ARLINGTON -- Delino DeShields' father was not at his son's first Opening Day with the Rangers in 2015, or his Major League debut later that week.
Dad, a former Major League second baseman, was tending to his day job as the manager of the Reds' Triple-A team in Louisville. Tisha DeShields was there though, as she has always been there for Delino while his dad pursued his Major League career.
"It was just like it used to be," DeShields said. "My mom is not very vocal, but you can always tell when she is there. Even growing up, she never sat in the stands. She had bad anxiety so she would go into the outfield and watch from afar.
"But I always knew she was there. Honestly, it would be weird if I could see her while I was playing. As long as I know she is there, it makes me comfortable."
DeShields is well-known for being the son of a Major League infielder, and they have a strong relationship. But the relationship with his mother is especially special.
"My mom has been my rock since I was little," DeShields said. "I was born into baseball so ever since then, my dad hasn't always been around so my mom has always been like super woman to me. She always made sure I was on time with everything. She in a sense taught me how to be a man. My dad helped too, but the majority of my time was spent with her.

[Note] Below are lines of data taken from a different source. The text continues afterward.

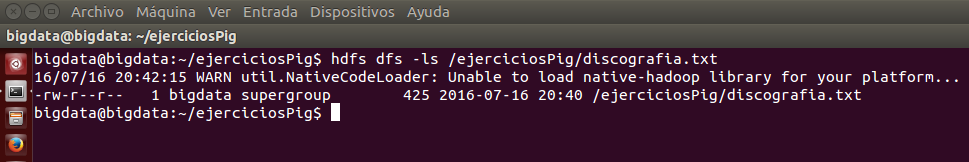
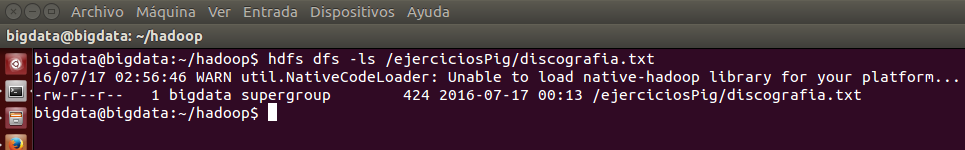
Actualización

Changed region(s): [[0.0, 0.1867, 1.0, 1.0], [0.0, 0.0267, 1.0, 0.16]]

diff --git a/sesion2/EjercicioPIG/HadoopEjercicioPIG.md b/sesion2/EjercicioPIG/HadoopEjercicioPIG.md
@@ -89,10 +89,10 @@ Partiendo de la discografía de Pink Floyd (año, nombre disco, ranking EEUU, ra
 
 ## 4. Ejecutar la instrucción ls sobre Hadoop para indicar el tamaño del fichero
 ```bash
-    hdfs dfs -du /ejerciciosPig/discografia.txt
+    hdfs dfs -ls /ejerciciosPig/discografia.txt
 ```
 
-![du discografia.txt](images/DuDiscografia.png)
+![ls discografia.txt](images/LsDiscografia.png)
 
 ## 5. Arrancar pig en modo distribuido (si se desea eliminar trazas de log) y ejecutar el siguiente comando: cat hdfs://localhost:9000 ejerciciosPig/discografia.txt para confirmar que los primeros puntos han funcionado correctamente y el fichero está subido a HDFS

"I learned how to tie a tie and open doors for women and be a gentleman. ... She instilled those things in me. I'm still learning from her. She is very wise ... beyond her age. She had four kids and managed them all while my dad was gone. It was pretty incredible."

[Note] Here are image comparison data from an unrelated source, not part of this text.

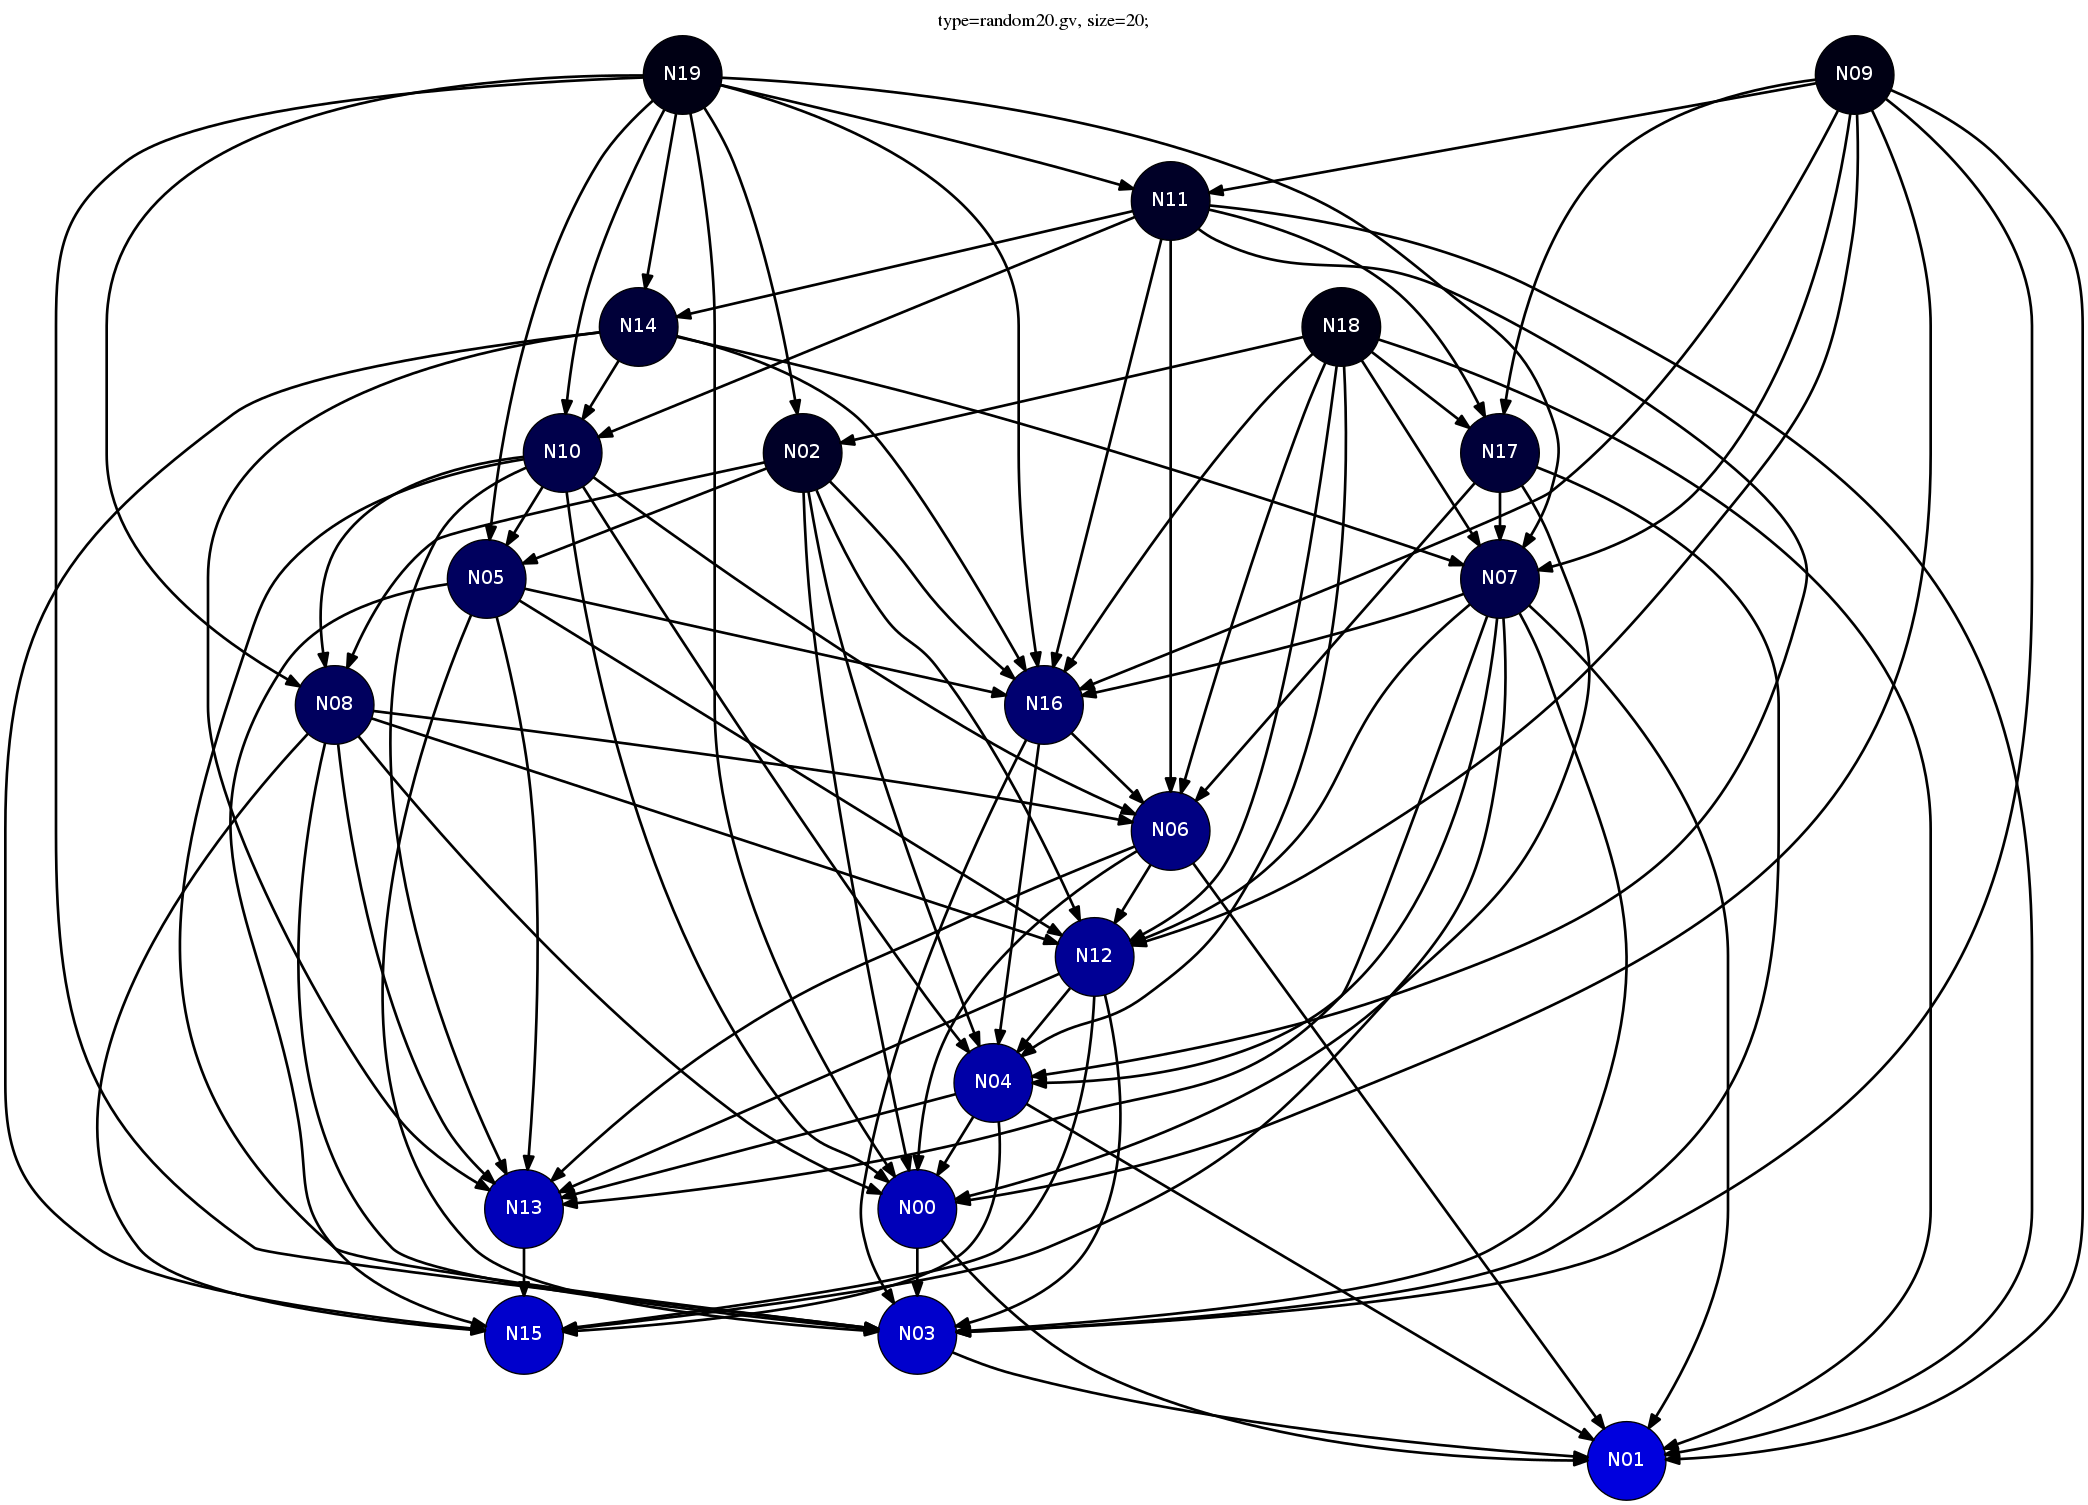
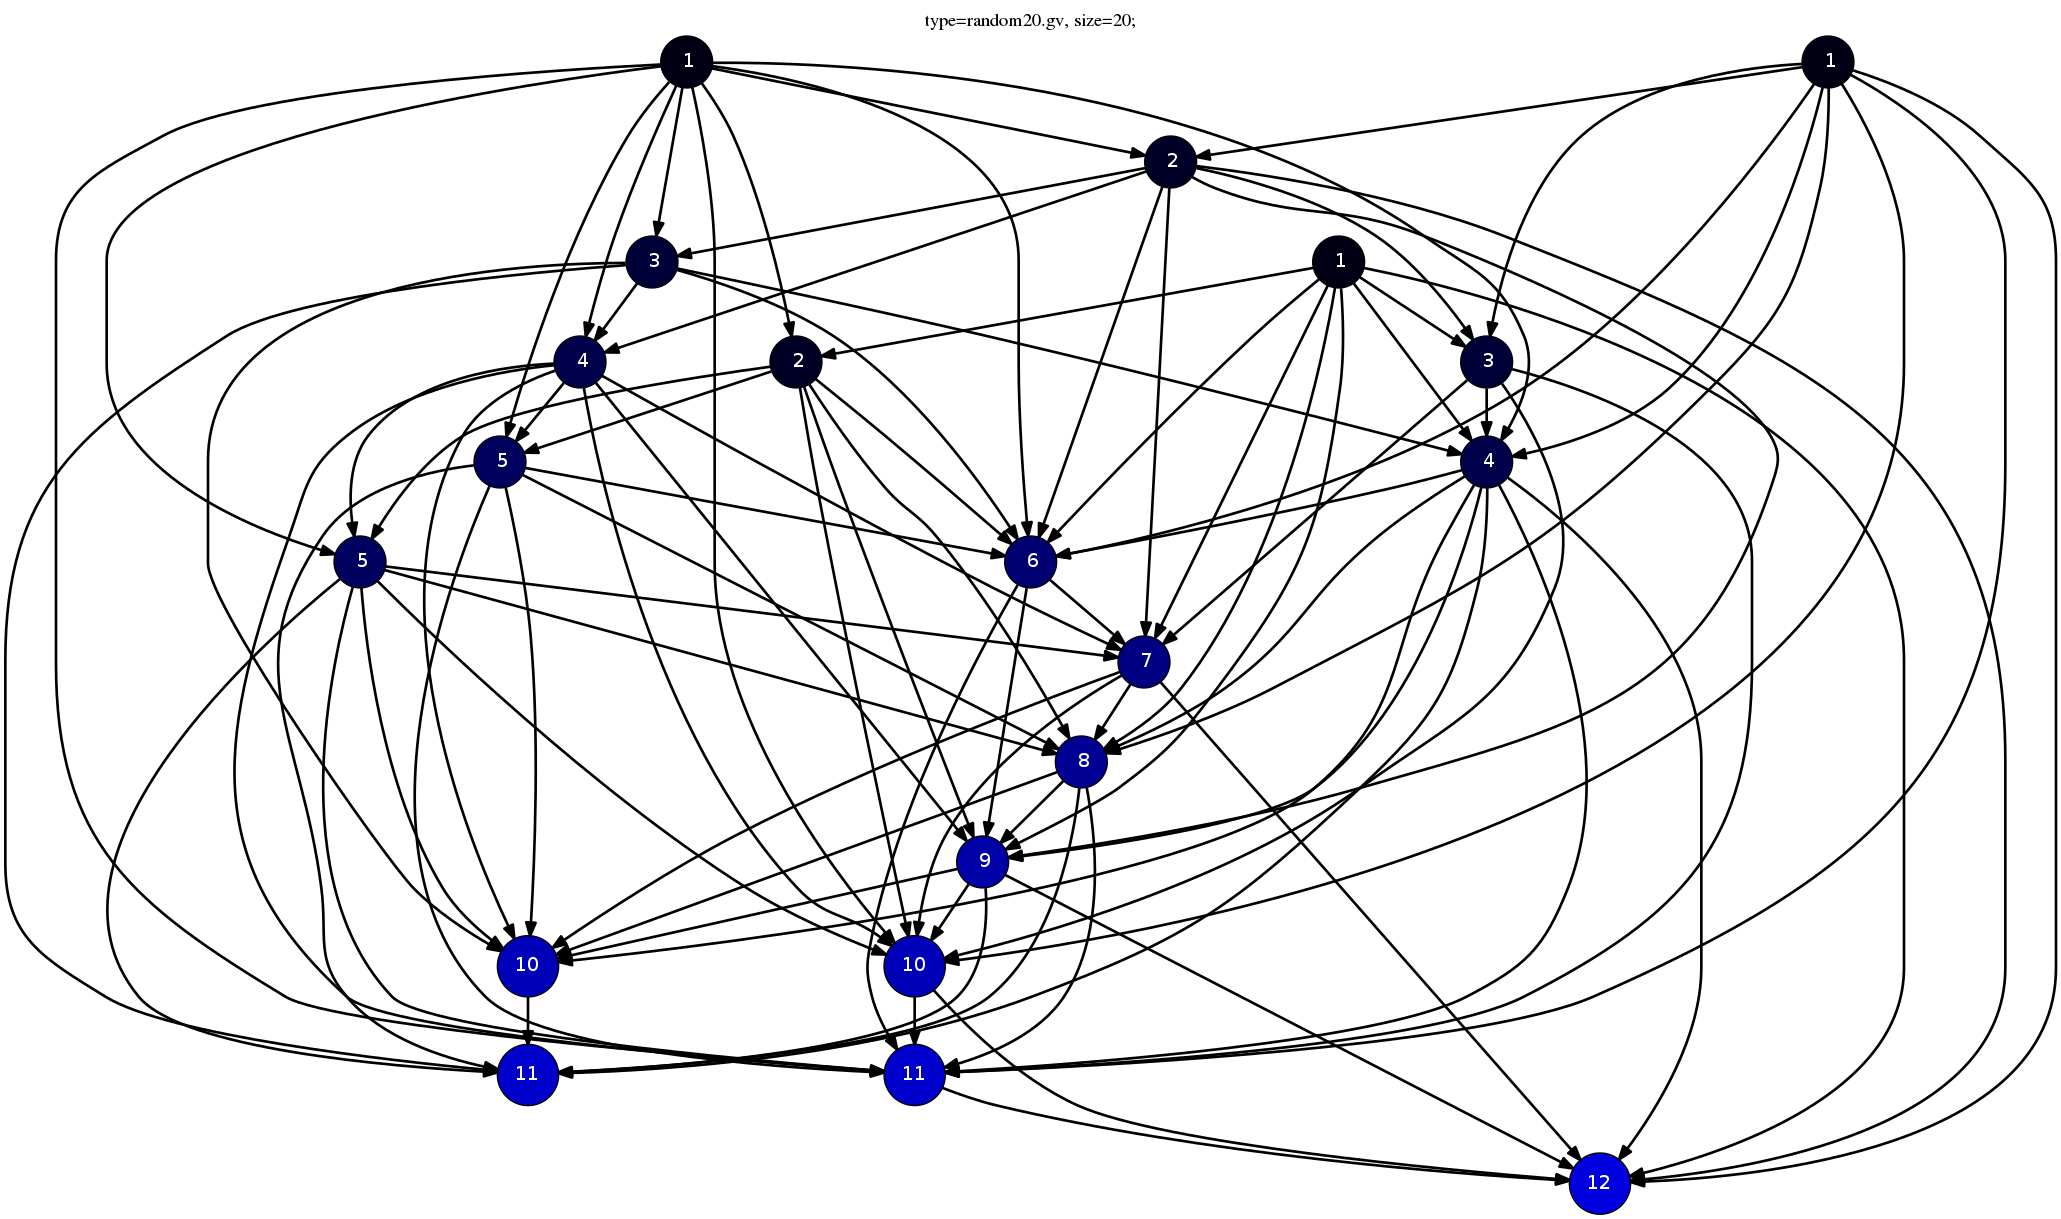
Nodes labeled with value of toposort

diff --git a/src/graphdoc.cpp b/src/graphdoc.cpp
@@ -57,7 +57,7 @@ void DirGraph::viz(std::string graphfilename) const {
 			std::string color( stream.str() );
 			stream.str(std::string()); // clear string stream
 			// std::cout << "\n" << color;
-			fprintf(outfile_ptr,"\tN%02u [ color=\"#000000\", fillcolor=\"%s\", fontcolor=white, fontname=\"Courier:italic\", shape=\"circle\", style=\"filled,solid\" ];\n",n,color.c_str());
+			fprintf(outfile_ptr,"\tN%02u [ label=\"%2u\"color=\"#000000\", fillcolor=\"%s\", fontcolor=white, fontname=\"Courier:italic\", shape=\"circle\", style=\"filled,solid\" ];\n",n,v,color.c_str());
 		}
 
 		fprintf(outfile_ptr,"\n\t# EDGES\n");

DeShields has two younger sisters, Diamond and Denim, and a younger brother, D'Angelo. Diamond was a star basketball player at the University of Tennessee and mom spent Mother's Day weekend in Knoxville watching her daughter graduate.
Sports were always big in the DeShields family. Delino was born in 1992 when his father was in his third season with the Montreal Expos. His father played through 2002, so it was Tisha who shepherded the children through all their activities in suburban Atlanta.

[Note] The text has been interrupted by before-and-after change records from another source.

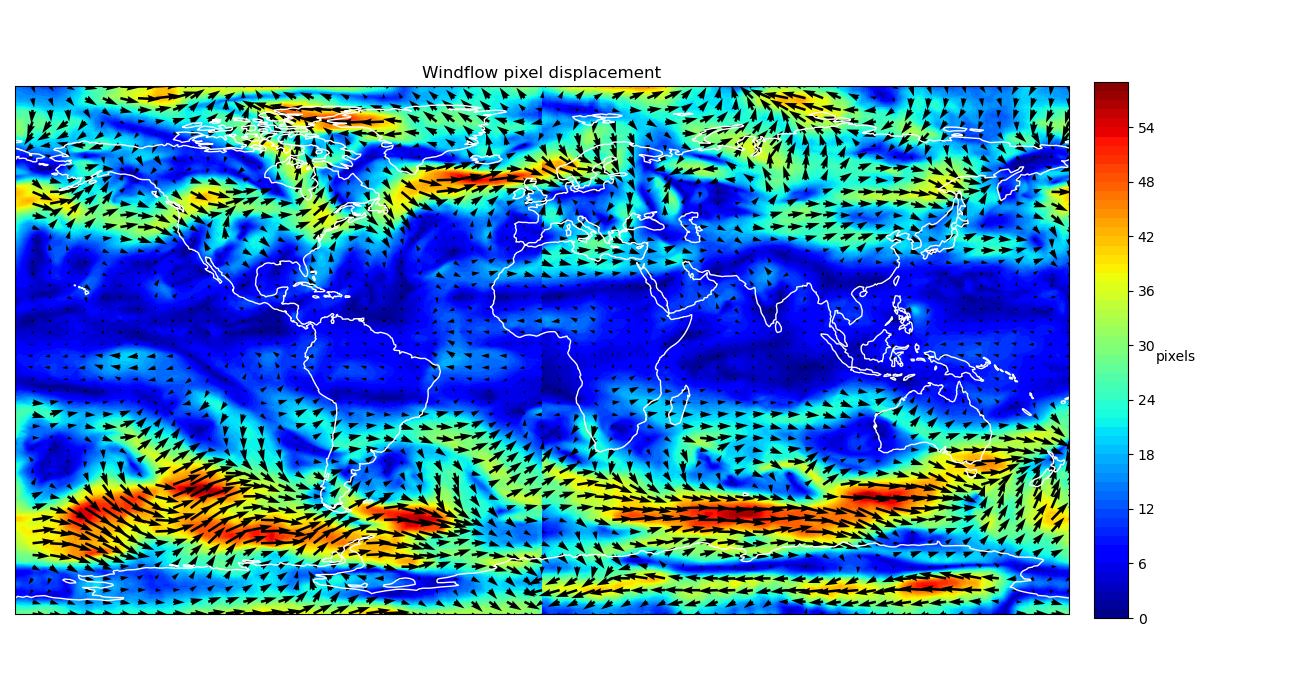
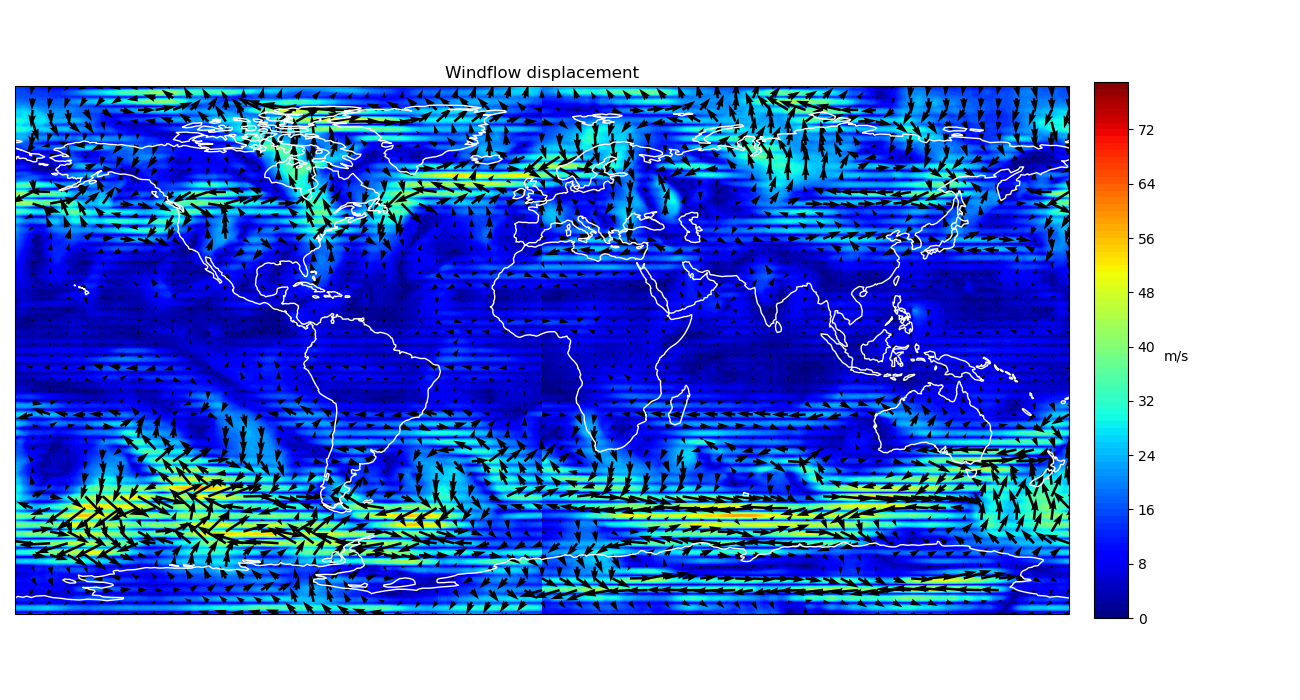
updated contour plots to be in m/s. Needs debugging.

diff --git a/contours.py b/contours.py
@@ -75,22 +75,26 @@ _, flows = inference.forward(gp_rad1, gp_rad2)
 
 u = flows[0]
 v = flows[1]
+# do calculations convert pixel to m/s
+expanded_lat = np.tile(lat, (3600, 1)).T #reshaped to (1801,3600)
+u = (u * 0.1 * 111 * 1000 * np.cos(expanded_lat)) / 10800
+v = (v * 0.1 * 111 * 1000) / 10800
 
 ws = (u**2 + v**2)**0.5
 max_ws = np.nanmax(ws)
 print("Maximum wind speed:", max_ws)
-c_inv = np.arange(0, 60, 1)
+c_inv = np.arange(0, 80, 1)
 fig = plt.figure(figsize=(13,7))
 ax = plt.axes(projection=ccrs.PlateCarree())
 ax.coastlines(color='white')
 plt.contourf(lon, lat, ws, c_inv, transform=ccrs.PlateCarree(),cmap=plt.cm.jet) # takes some time
 
 cb = plt.colorbar(ax=ax, orientation="vertical", pad=0.02, aspect=16, shrink=0.8)
-cb.set_label('pixels',size=10,rotation=0,labelpad=15)
+cb.set_label('m/s',size=10,rotation=0,labelpad=15)
 cb.ax.tick_params(labelsize=10)
 
 # splice array:
 qv = plt.quiver(lon[::60], lat[::40], u[::40, ::60], v[::40, ::60], color='k')
 plt.tight_layout()
-plt.title('Windflow pixel displacement')
+plt.title('Windflow displacement')
 plt.savefig('contour_quivers_windflow.png')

"We only went to see him a couple of times -- spring break, sometimes during the summer," DeShields said. "But we were always playing sports, so I was playing tournaments on the weekend and my sister was playing AAU basketball. I'm sure it was difficult for her, us being kids. We were just not trying to give her that hard of a time. She did a good job, almost being a single parent during those years.
"We had this RV and we used to travel in it. If I played in Tennessee, North Carolina or Alabama, whatever ... she would pack up all the kids and we would take little road trips. Those were probably the best memories. She did all the driving. We would leave late at night and she would drive all night while we slept. She always tried to make it as easy for us as possible growing up."
That's why there was no doubt Tisha would be there when her son took the field for the Rangers in 2015.
"She kind of took me on this road, to my Little League games, taking me across the country to watch me play," DeShields said. "To finally be here was something; she definitely had a big part in that. She made sure she was there. She has been to every Opening Day so far. It's hard because she still has two kids she is tending to, so she can't get out here all the time.
"She has been a huge support for me and my siblings. She keeps her distance, but she is always watching. She is always attentive. She never miss anything."
T.R. Sullivan has covered the Rangers since 1989, and for MLB.com since 2006. Follow him on Twitter @Sullivan_Ranger and listen to his podcast. This story was not subject to the approval of Major League Baseball or its clubs.